* [TASK REQUIREMENTS] Within the material below, tally every line that holds the word "figsize", then give the tally and nothing more.

* [RECORDED INFORMATION]

┌──

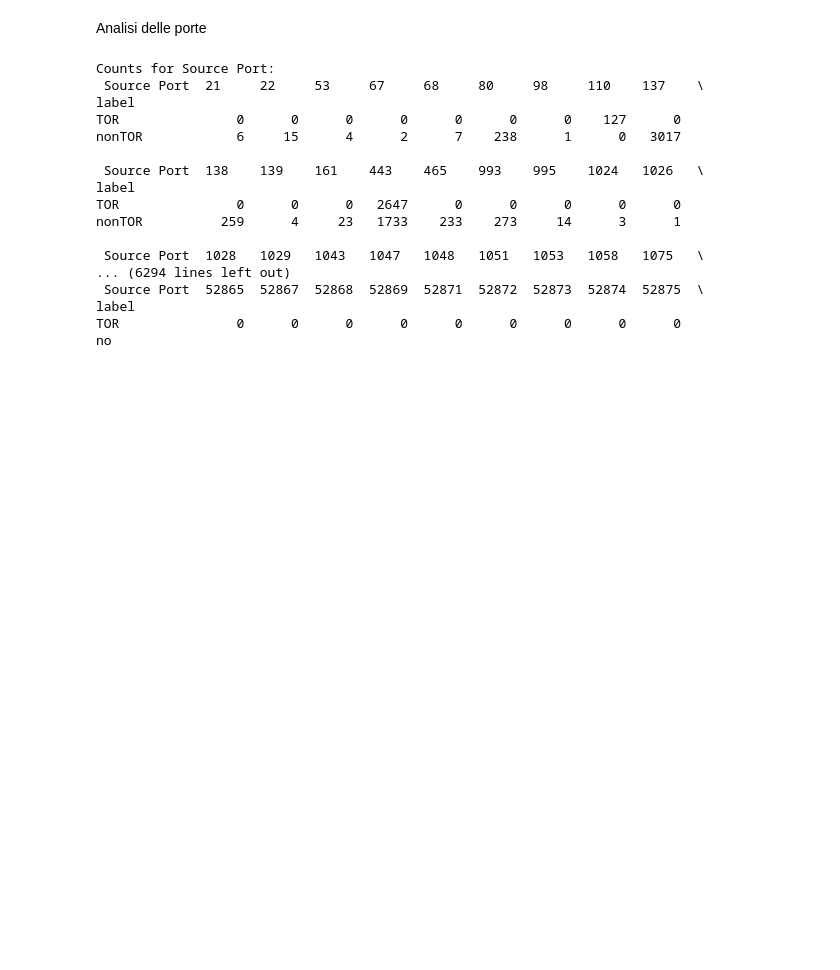
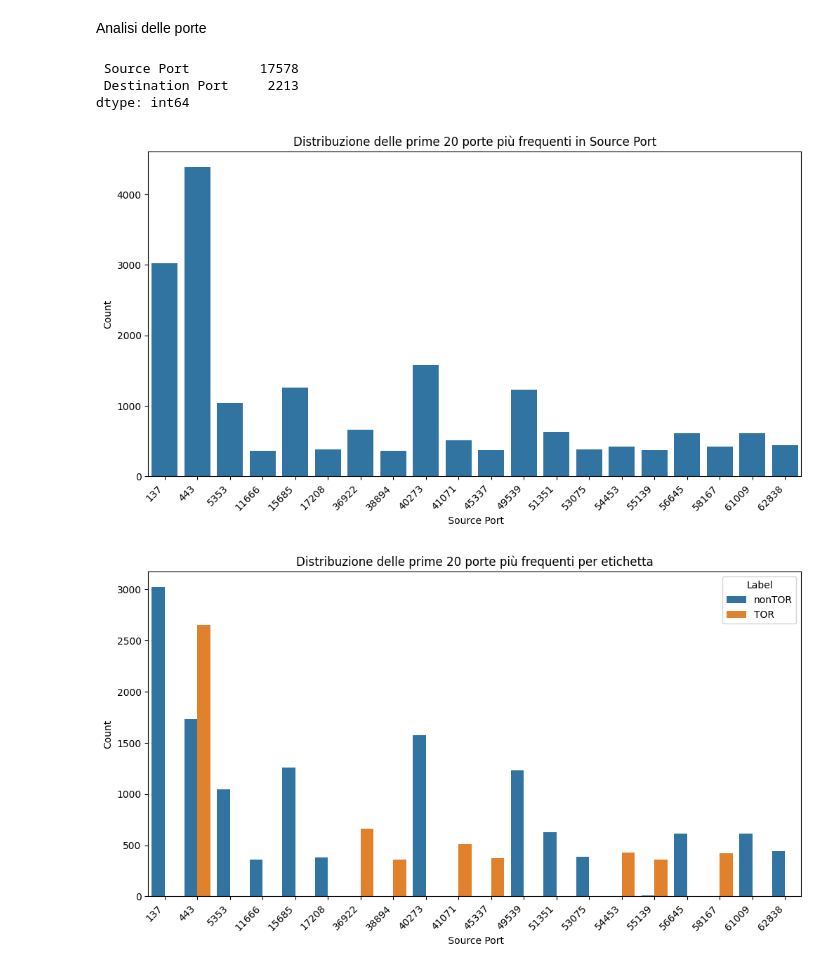
Before and after one commit to tommasomartinelli/Anomaly-Detection-ISCXTor2016, a Jupyter notebook: Notebook/Tor_nonTor.ipynb, the cells around one changed output. Cells and saved outputs as stored; diff of their text form; code cells hidden in the pictures; blank space fills up the shorter version.

```diff
--- a/Notebook/Tor_nonTor.ipynb
+++ b/Notebook/Tor_nonTor.ipynb
@@ -415,30 +471,35 @@ plt.show()
 # %% [markdown]
 Analisi delle porte
-# %%
-pd.set_option('display.max_columns', None)
-port_columns = ['label', ' Source Port', ' Destination Port']
-df_port = df_no_ips[port_columns]
-source_port_counts = df_port.groupby(['label', ' Source Port']).size().unstack(fill_value=0)
-destination_port_counts = df_port.groupby(['label', ' Destination Port']).size().unstack(fill_value=0)
-print("Counts for Source Port:")
-print(source_port_counts)
-print("\nCounts for Destination Port:")
-print(destination_port_counts)
-# %% [output]
-Counts for Source Port:
- Source Port  21     22     53     67     68     80     98     110    137    \
-label
-TOR               0      0      0      0      0      0      0    127      0
-nonTOR            6     15      4      2      7    238      1      0   3017
-
- Source Port  138    139    161    443    465    993    995    1024   1026   \
-label
-TOR               0      0      0   2647      0      0      0      0      0
-nonTOR          259      4     23   1733    233    273     14      3      1
-
- Source Port  1028   1029   1043   1047   1048   1051   1053   1058   1075   \
-... (6294 lines left out)
- Source Port  52865  52867  52868  52869  52871  52872  52873  52874  52875  \
-label
-TOR               0      0      0      0      0      0      0      0      0
-no
+# %%
+porte = [' Source Port', ' Destination Port']
+print(df_no_ips[porte].nunique())
+# %% [output]
+ Source Port         17578
+ Destination Port     2213
+dtype: int64
+# %%
+df_porte = df_no_ips[porte]
+
+port_count = df_porte.groupby([' Source Port']).size().reset_index(name='Count').sort_values(by='Count', ascending=False)
+
+plt.figure(figsize=(12, 6))
+sns.barplot(x=' Source Port', y='Count', data=port_count.head(20))
+plt.title('Distribuzione delle prime 20 porte più frequenti in Source Port')
+plt.xticks(rotation=45, ha='right')
+plt.show()
+
+df_porte_label = df_no_ips[porte + ['label']]
+port_count = df_porte_label.groupby([' Source Port', 'label']).size().reset_index(name='Count')
+top_ports = port_count.groupby([' Source Port']).sum().sort_values(by='Count', ascending=False).head(20).index
+top_ports_df = port_count[port_count[' Source Port'].isin(top_ports)]
+
+
+plt.figure(figsize=(12,6))
+sns.barplot(x=' Source Port', y='Count', hue='label', data=top_ports_df)
+plt.title('Distribuzione delle prime 20 porte più frequenti per etichetta')
+plt.xticks(rotation=45, ha='right')
+plt.legend(title='Label')
+plt.show()
+# %% [output]
+[figure, added]
+[figure, added]
```
Also changed, not shown: parts of 19 cells of this notebook.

└──

* [RESPONSE] 2